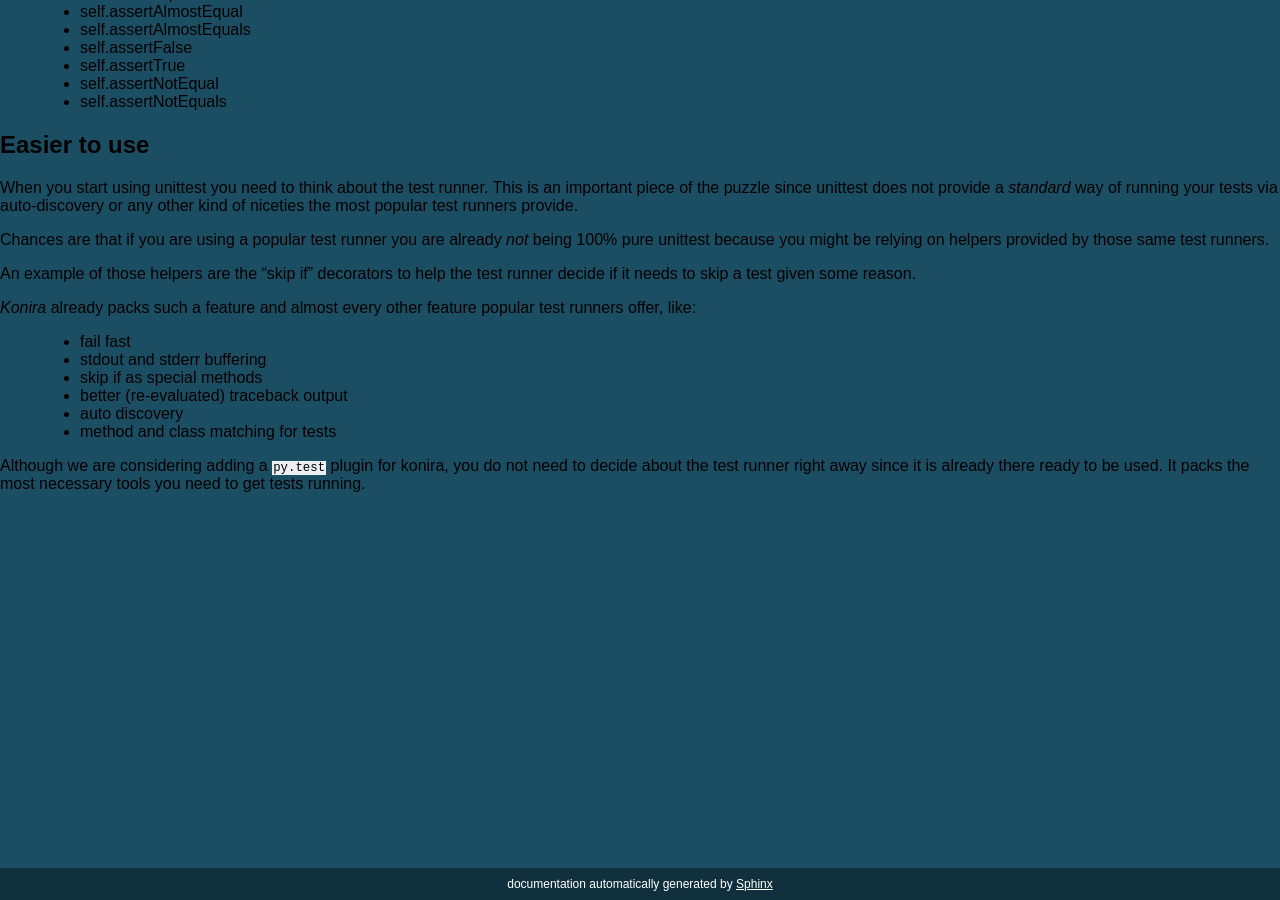
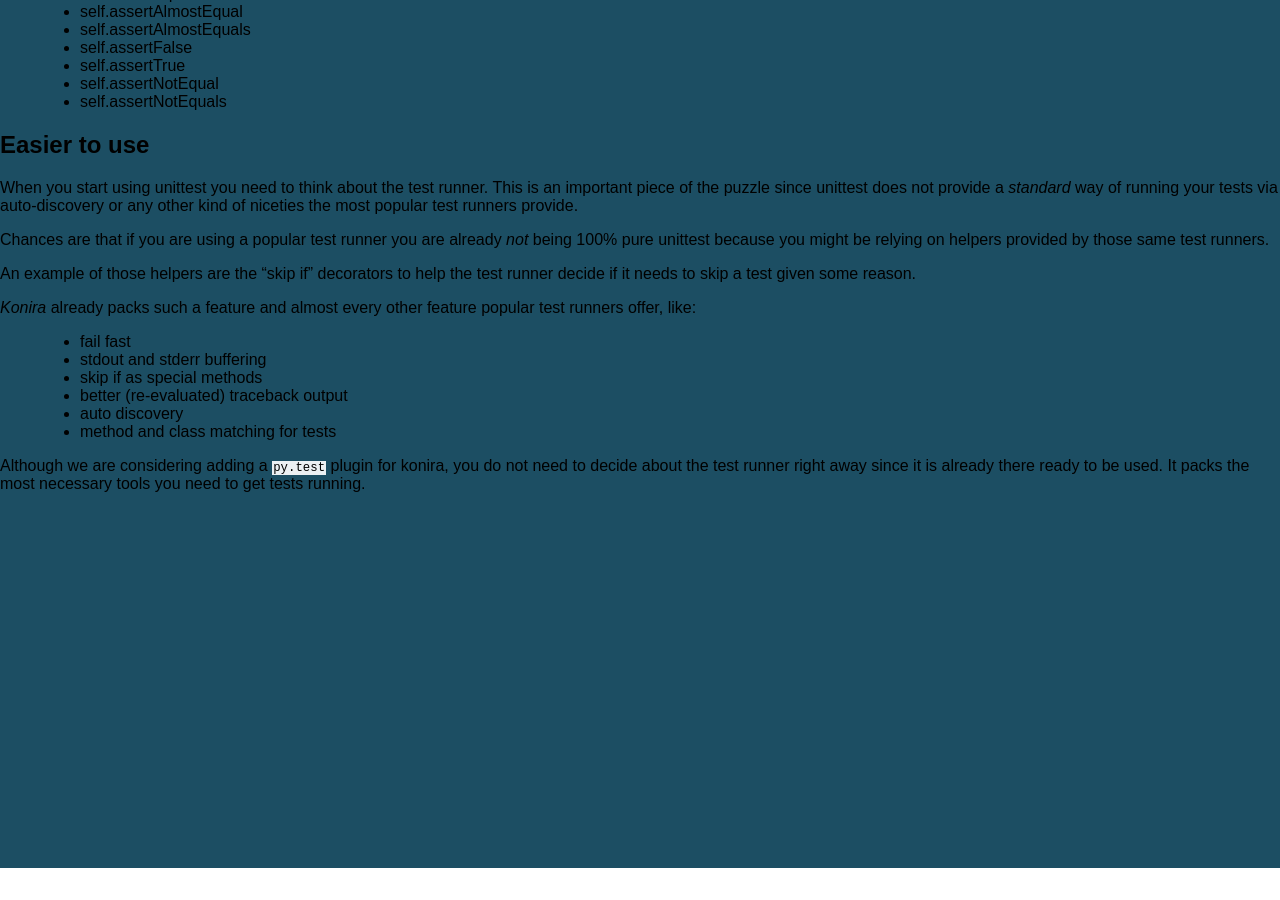
Before and after one commit to alfredodeza/konira, a Sphinx documentation site: the page built from docs/why.rst, in a window 1280 px wide and 900 px high, scrolled down 927 px. Built offline with Sphinx 7.4.7, drawn with Linux system fonts in a browser that asks for light colours; after the commit the page ends 1795 px from its top, so only the background shows below that.

```diff
--- a/docs/_templates/layout.html
+++ b/docs/_templates/layout.html
@@ -72,9 +72,6 @@
 {% block sidebar1 %}{% endblock %}
 {% block sidebar2 %}{% endblock %}
 {% block footer %}
-  <div class="footer">
-      documentation automatically generated by <a href="http://sphonx.pocoo.org">Sphinx</a>
-  </div>
 <script type="text/javascript">
 </script>
 {% endblock %}
--- a/docs/why.rst
+++ b/docs/why.rst
@@ -30,8 +30,11 @@ Unittest solves that problem like this::
             self.assertRaises(Exception, foo, bad_arg1, bad_arg2)
 
 
-And this is how it looks in konira::
+And this is how it looks in konira:
 
+.. highlight:: ruby
+
+::
 
     describe "my class":
 
```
------------------------------------
* _ASSIGNED TASK_
Show every line from the entries above in which the word "layout" appears.

* _ANSWER TO THIS TASK_
--- a/docs/_templates/layout.html
+++ b/docs/_templates/layout.html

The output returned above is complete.